Problem details: Write out exactly, please, every line from the beginning of the entries to the line holding "The page's requests", and no pictures.

Edit tracking data:
^^^^
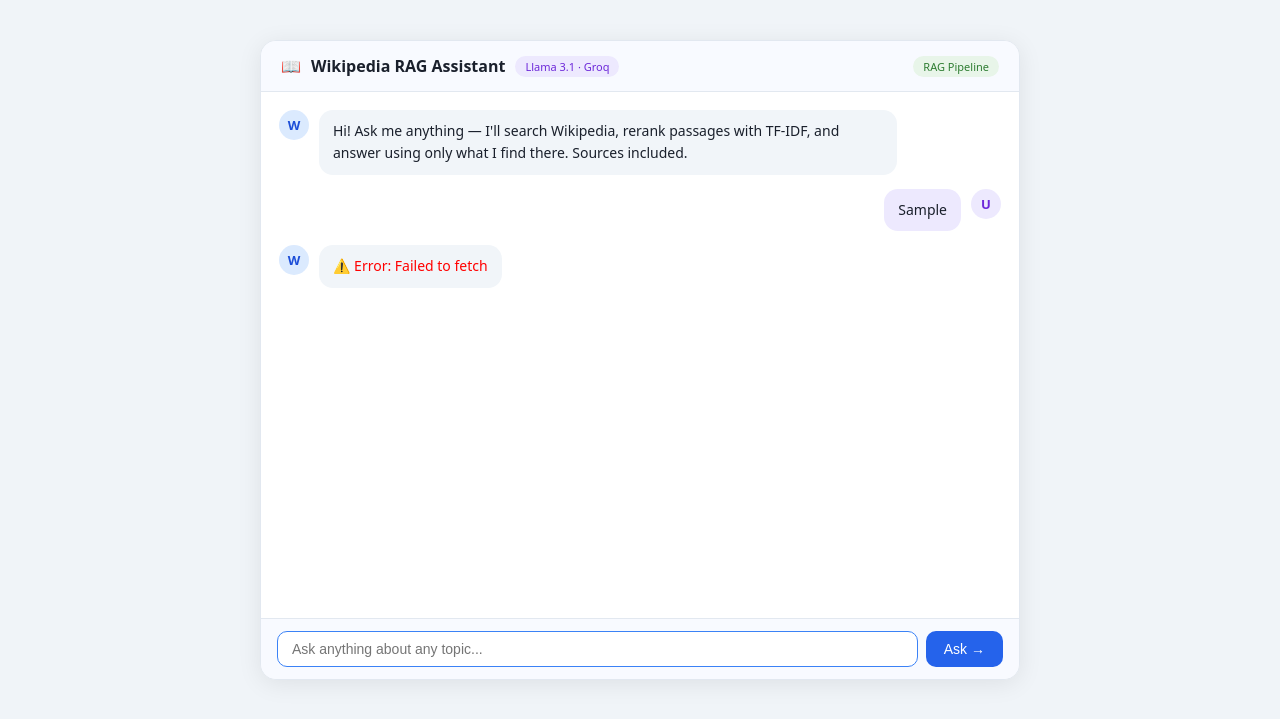
Repository: Nithyashree-1810/wikipedia_rag
Page: frontend/index.html
The author's editor kept a copy of each file at every save. The page is drawn from the files as they stood at one save, then again after a run of saves.
The browser window is 1280 px wide. The pictures show the whole page.
Empty fields were first filled with sample values (such as "Sample", 5 or name@example.com).
After loading, the first visible `#btn` was clicked once.
The page's requests for data from a server got no answer.

Above is the page before, as saved 2026-07-18 14:54:54.

### frontend/index.html
<!DOCTYPE html>
<html lang="en">
<head>
  <meta charset="UTF-8" />
  <meta name="viewport" content="width=device-width, initial-scale=1.0"/>
  <title>Wikipedia RAG Assistant</title>
  <link rel="stylesheet" href="/static/style.css" />
</head>
<body>
<div class="app">
  <div class="header">
    <span>📖</span>
    <h1>Wikipedia RAG Assistant</h1>
    <span class="model-tag">Llama 3.1 · Groq</span>
    <span class="badge">RAG Pipeline</span>
  </div>

  <div class="messages" id="messages">
    <div class="msg">
      <div class="avatar bot">W</div>
      <div class="bubble bot">
        Hi! Ask me anything — I'll search Wikipedia, rerank passages with TF-IDF, and answer using only what I find there. Sources included.
      </div>
    </div>
  </div>

  <div class="suggestions" id="suggestions"></div>

  <div class="input-row">
    <input id="inp" placeholder="Ask anything about any topic..." />
    <button id="btn" onclick="ask()">Ask →</button>
  </div>
</div>
<script src="/static/app.js"></script>
</body>
</html>

### frontend/style.css
* { box-sizing: border-box; margin: 0; padding: 0; }

body {
  font-family: system-ui, sans-serif;
  background: #f0f4f8;
  color: #1a202c;
  min-height: 100vh;
  display: flex;
  align-items: center;
  justify-content: center;
}

.app {
  width: 760px;
  height: 640px;
  display: flex;
  flex-direction: column;
  background: #fff;
  border-radius: 16px;
  border: 1px solid #e2e8f0;
  overflow: hidden;
  box-shadow: 0 4px 24px rgba(0,0,0,0.08);
}

.header {
  padding: 14px 20px;
  border-bottom: 1px solid #e2e8f0;
  background: #f8faff;
  display: flex;
  align-items: center;
  gap: 10px;
}
.header h1 { font-size: 16px; font-weight: 600; }
.badge {
  margin-left: auto;
  font-size: 11px;
  background: #e8f5e9;
  color: #2e7d32;
  padding: 3px 10px;
  border-radius: 20px;
  font-weight: 500;
}
.model-tag {
  font-size: 11px;
  background: #ede9fe;
  color: #6d28d9;
  padding: 3px 10px;
  border-radius: 20px;
}

.messages {
  flex: 1;
  overflow-y: auto;
  padding: 18px;
  display: flex;
  flex-direction: column;
  gap: 14px;
}

.msg { display: flex; gap: 10px; animation: fadeUp 0.2s ease; }
.msg.user { flex-direction: row-reverse; }

@keyframes fadeUp {
  from { opacity: 0; transform: translateY(6px); }
  to   { opacity: 1; transform: translateY(0); }
}

.avatar {
  width: 30px; height: 30px;
  border-radius: 50%;
  display: flex; align-items: center; justify-content: center;
  font-size: 13px; font-weight: 600; flex-shrink: 0;
}
.avatar.bot  { background: #dbeafe; color: #1d4ed8; }
.avatar.user { background: #ede9fe; color: #6d28d9; }

.bubble {
  max-width: 80%;
  padding: 10px 14px;
  border-radius: 14px;
  font-size: 14px;
  line-height: 1.6;
}
.bubble.bot  { background: #f1f5f9; }
.bubble.user { background: #ede9fe; }

.meta {
  font-size: 11px;
  color: #94a3b8;
  margin-top: 5px;
}

.sources { margin-top: 8px; display: flex; flex-wrap: wrap; gap: 5px; }
.pill {
  font-size: 11px;
  background: #dbeafe;
  color: #1d4ed8;
  padding: 3px 9px;
  border-radius: 20px;
  text-decoration: none;
}
.pill:hover { background: #bfdbfe; }

.cached-badge {
  font-size: 10px;
  background: #fef9c3;
  color: #854d0e;
  padding: 2px 7px;
  border-radius: 20px;
  margin-left: 6px;
}

.suggestions {
  display: flex; flex-wrap: wrap; gap: 6px;
  padding: 8px 18px 0;
}
.sug {
  font-size: 12px; padding: 5px 12px;
  border-radius: 20px;
  border: 1px solid #e2e8f0;
  cursor: pointer;
  background: #f8faff;
  color: #64748b;
  transition: all 0.15s;
}
.sug:hover { background: #fff; color: #1a202c; border-color: #94a3b8; }

.input-row {
  padding: 12px 16px;
  border-top: 1px solid #e2e8f0;
  display: flex; gap: 8px;
  background: #f8faff;
}
input {
  flex: 1; padding: 9px 14px;
  border: 1px solid #e2e8f0;
  border-radius: 10px;
  font-size: 14px; outline: none;
  background: #fff;
}
input:focus { border-color: #3b82f6; }

button {
  padding: 9px 18px;
  background: #2563eb; color: #fff;
  border: none; border-radius: 10px;
  font-size: 14px; font-weight: 500;
  cursor: pointer; transition: background 0.15s;
}
button:hover { background: #1d4ed8; }
button:disabled { opacity: 0.5; cursor: not-allowed; }

.dots span { animation: b 1.2s infinite; }
.dots span:nth-child(2) { animation-delay: .2s; }
.dots span:nth-child(3) { animation-delay: .4s; }
@keyframes b { 0%,80%,100%{opacity:0} 40%{opacity:1} }

### frontend/app.js
let sessionId = null;
let history = [];

const suggestions = [
  "Who is Marie Curie?",
  "What is quantum entanglement?",
  "History of the internet",
  "How do black holes form?",
  "What is machine learning?"
];

function renderSuggestions() {
  const box = document.getElementById("suggestions");
  box.innerHTML = suggestions
    .map(s => `<span class="sug" onclick="useSuggestion('${s}')">${s}</span>`)
    .join("");
}

function useSuggestion(text) {
  document.getElementById("inp").value = text;
  document.getElementById("suggestions").style.display = "none";
  ask();
}

function addMessage(role, html, meta = "") {
  const msgs = document.getElementById("messages");
  const div = document.createElement("div");
  div.className = `msg ${role}`;
  div.innerHTML = `
    <div class="avatar ${role}">${role === "bot" ? "W" : "U"}</div>
    <div class="bubble ${role}">
      ${html}
      ${meta ? `<div class="meta">${meta}</div>` : ""}
    </div>`;
  msgs.appendChild(div);
  msgs.scrollTop = msgs.scrollHeight;
  return div;
}

function addThinking() {
  return addMessage("bot", `<div class="dots"><span>•</span><span>•</span><span>•</span></div>`);
}

async function ask() {
  const inp = document.getElementById("inp");
  const btn = document.getElementById("btn");
  const question = inp.value.trim();
  if (!question) return;

  document.getElementById("suggestions").style.display = "none";
  inp.value = "";
  btn.disabled = true;

  addMessage("user", question);
  const thinking = addThinking();

  try {
    const res = await fetch("/ask", {
      method: "POST",
      headers: { "Content-Type": "application/json" },
      body: JSON.stringify({ question, session_id: sessionId, history })
    });

    if (!res.ok) {
      const err = await res.json();
      throw new Error(err.detail || "Server error");
    }

    const data = await res.json();
    sessionId = data.session_id;

    history.push({ role: "user", content: question });
    history.push({ role: "assistant", content: data.answer });
    if (history.length > 10) history = history.slice(-10);

    thinking.remove();

    const pills = data.sources
      .map(s => `<a class="pill" href="${s.url}" target="_blank">📄 ${s.title}</a>`)
      .join("");

    const cachedBadge = data.cached
      ? `<span class="cached-badge">⚡ cached</span>` : "";

    const meta = `${data.chunks_used} chunks used ${cachedBadge}`;

    addMessage(
      "bot",
      `${data.answer.replace(/\n/g, "<br>")}<div class="sources">${pills}</div>`,
      meta
    );

  } catch (e) {
    thinking.remove();
    addMessage("bot", `<span style="color:red">⚠️ Error: ${e.message}</span>`);
  }

  btn.disabled = false;
  inp.focus();
}

document.addEventListener("DOMContentLoaded", () => {
  renderSuggestions();
  document.getElementById("inp").addEventListener("keydown", e => {
    if (e.key === "Enter") ask();
  });
});

After the next 2 saves:
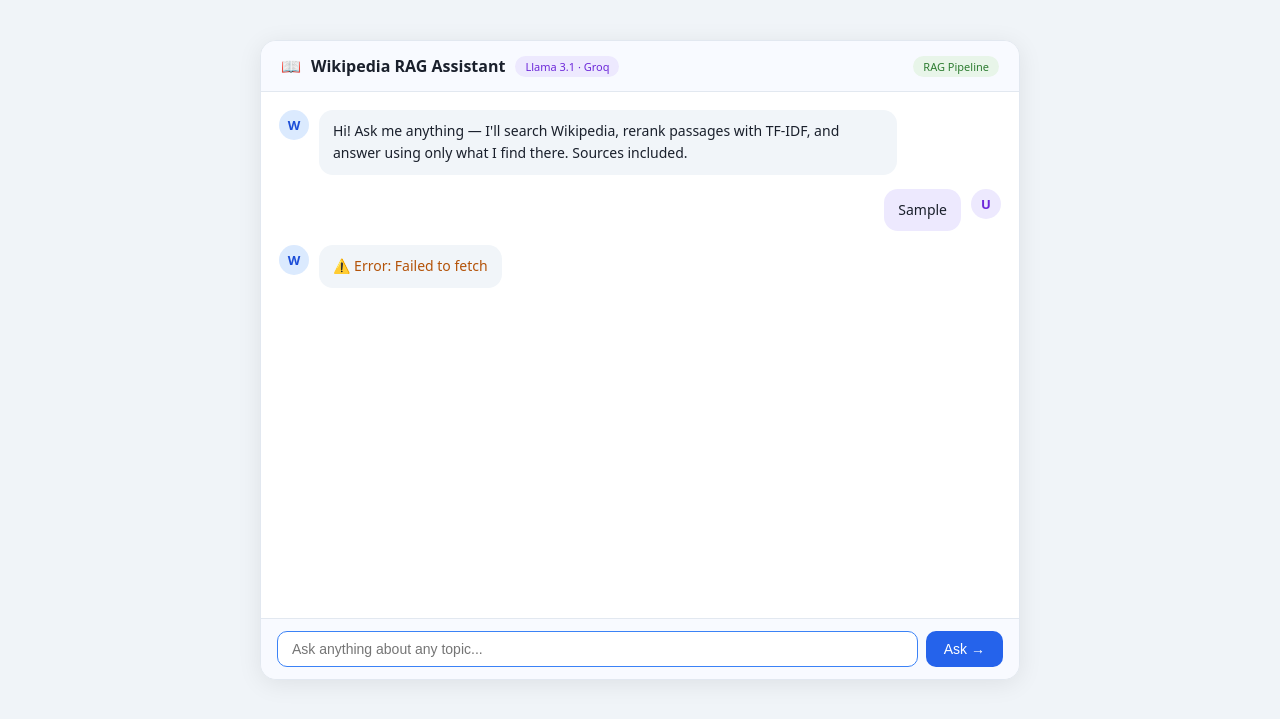
The 2 saves are shown as one change because they came seconds apart.
The last was saved 24 s later.
--- a/frontend/app.js
+++ b/frontend/app.js
@@ -90,9 +90,13 @@ async function ask() {
       meta
     );
 
-  } catch (e) {
+   } catch (e) {
     thinking.remove();
-    addMessage("bot", `<span style="color:red">⚠️ Error: ${e.message}</span>`);
+    const isNotFound = e.message.includes("404") || e.message.includes("No Wikipedia");
+    const msg = isNotFound
+      ? "⚠️ No Wikipedia article found for that query. Try rephrasing or using more specific keywords."
+      : `⚠️ Error: ${e.message}`;
+    addMessage("bot", `<span style="color:#b45309">${msg}</span>`);
   }
 
   btn.disabled = false;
^^^^
Response:
Repository: Nithyashree-1810/wikipedia_rag
Page: frontend/index.html
The author's editor kept a copy of each file at every save. The page is drawn from the files as they stood at one save, then again after a run of saves.
The browser window is 1280 px wide. The pictures show the whole page.
Empty fields were first filled with sample values (such as "Sample", 5 or name@example.com).
After loading, the first visible `#btn` was clicked once.
The page's requests for data from a server got no answer.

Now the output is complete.